  28. Cloud IOT Core = The Firebase for Android Things

  29. LET’S TAKE AN ELECTRONICS CLASS

  30. Basic Electronics supported • GPIO – Digital Inputs and Outputs

    • PWM – (Fake) Analog Inputs and Outputs • Serial Communication – I2C (Synchronous, Low Speed, 2-wire) – SPI (Synchronous, HighSpeed, multi-wire) – UART (Asynchronous, Only 1 peripheral)
  31. GPIO: Active High vs Active Low

  32. PWM: Analog using Digital

  33. BUTTONS AND LIGHTS

  34. The Button driver

  35. Using the Button

  36. Using the Button

  37. Lighting up LED via GPIO

  38. THE GOOGLE ASSISTANT API

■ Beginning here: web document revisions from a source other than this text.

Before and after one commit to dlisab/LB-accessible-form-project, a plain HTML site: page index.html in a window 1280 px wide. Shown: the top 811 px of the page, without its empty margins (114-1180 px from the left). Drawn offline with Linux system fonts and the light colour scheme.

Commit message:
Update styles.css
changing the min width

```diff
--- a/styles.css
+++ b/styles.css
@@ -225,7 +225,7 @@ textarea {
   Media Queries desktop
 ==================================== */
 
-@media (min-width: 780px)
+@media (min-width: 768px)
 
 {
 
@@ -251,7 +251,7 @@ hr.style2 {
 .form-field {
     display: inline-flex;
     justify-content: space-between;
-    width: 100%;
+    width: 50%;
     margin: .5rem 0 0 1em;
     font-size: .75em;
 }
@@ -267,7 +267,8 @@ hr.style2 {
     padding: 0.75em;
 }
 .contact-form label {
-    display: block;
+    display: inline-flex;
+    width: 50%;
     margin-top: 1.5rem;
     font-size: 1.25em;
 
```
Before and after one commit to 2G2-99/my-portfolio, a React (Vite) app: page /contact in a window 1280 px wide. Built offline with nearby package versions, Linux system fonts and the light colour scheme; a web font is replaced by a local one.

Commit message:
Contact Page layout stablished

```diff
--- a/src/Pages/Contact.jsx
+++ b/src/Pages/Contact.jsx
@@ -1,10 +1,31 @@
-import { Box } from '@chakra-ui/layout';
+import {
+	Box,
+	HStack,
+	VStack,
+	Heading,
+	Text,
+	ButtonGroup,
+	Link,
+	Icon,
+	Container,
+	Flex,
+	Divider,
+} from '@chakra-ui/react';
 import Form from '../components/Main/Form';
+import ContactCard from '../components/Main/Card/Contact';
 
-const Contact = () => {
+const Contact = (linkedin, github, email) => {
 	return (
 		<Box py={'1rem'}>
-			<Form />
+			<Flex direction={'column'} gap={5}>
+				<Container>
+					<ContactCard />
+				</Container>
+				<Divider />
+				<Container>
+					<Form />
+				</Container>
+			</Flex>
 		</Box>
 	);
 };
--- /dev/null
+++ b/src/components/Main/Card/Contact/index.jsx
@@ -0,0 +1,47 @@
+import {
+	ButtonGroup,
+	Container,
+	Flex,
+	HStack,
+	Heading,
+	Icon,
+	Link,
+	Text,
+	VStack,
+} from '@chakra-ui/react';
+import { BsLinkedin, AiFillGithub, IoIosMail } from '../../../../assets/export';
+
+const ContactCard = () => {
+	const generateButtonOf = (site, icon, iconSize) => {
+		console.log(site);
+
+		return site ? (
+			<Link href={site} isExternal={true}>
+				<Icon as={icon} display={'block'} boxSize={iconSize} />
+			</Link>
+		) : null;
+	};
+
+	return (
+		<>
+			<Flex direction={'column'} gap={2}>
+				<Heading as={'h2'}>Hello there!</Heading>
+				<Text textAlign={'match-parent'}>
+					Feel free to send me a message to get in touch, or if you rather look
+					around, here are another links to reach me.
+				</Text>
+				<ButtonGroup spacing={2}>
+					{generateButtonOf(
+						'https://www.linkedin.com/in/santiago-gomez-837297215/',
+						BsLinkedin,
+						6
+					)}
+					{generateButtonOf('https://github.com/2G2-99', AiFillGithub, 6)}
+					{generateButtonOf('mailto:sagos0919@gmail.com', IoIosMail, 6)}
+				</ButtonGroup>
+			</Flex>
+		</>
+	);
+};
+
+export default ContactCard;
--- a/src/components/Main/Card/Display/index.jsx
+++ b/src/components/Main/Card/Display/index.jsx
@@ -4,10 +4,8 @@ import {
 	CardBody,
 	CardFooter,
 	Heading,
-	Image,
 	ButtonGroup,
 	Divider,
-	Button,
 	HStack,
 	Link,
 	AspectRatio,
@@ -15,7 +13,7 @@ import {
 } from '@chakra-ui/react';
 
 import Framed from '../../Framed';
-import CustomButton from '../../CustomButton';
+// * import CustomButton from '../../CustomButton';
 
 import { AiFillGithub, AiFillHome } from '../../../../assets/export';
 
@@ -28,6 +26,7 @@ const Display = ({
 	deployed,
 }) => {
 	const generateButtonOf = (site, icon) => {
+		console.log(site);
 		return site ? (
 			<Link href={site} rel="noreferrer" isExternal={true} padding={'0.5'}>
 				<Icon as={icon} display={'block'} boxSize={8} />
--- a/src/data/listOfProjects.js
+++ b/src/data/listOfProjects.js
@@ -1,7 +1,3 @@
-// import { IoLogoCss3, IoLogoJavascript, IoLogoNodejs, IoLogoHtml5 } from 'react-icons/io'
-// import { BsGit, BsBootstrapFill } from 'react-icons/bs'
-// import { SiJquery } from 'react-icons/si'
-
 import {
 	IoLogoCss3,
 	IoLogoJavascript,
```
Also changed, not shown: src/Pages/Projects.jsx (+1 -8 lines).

  39. https://developers.google.com/assistant/sdk/reference/rpc/

  40. None
  41. None
  42. DEMO

  43. None
  44. None
  45. Links and Resources • https://github.com/androidthings • https://github.com/championswimmer/googl e_assistant_iot (This project

    I demoed) • My Slides: https://speakerdeck.com/championswimmer
  46. Weighing Pros and Cons of Android Things • We get

    > 50% of powerful Android Stack • Code sharing with Android applications • Easier to attach ad-hoc UI • Future: Easy delivery via Play Store • Google Backing (duh!) • Uses a lot of resources (vs Linux Kernel + C/Cpp bin) • Dodgy async and multi- threading (electronics are always sync) • Can make similar projects using JS libs in < 5% code • High code complexity trap
  47. @championswimmer a@cb.lk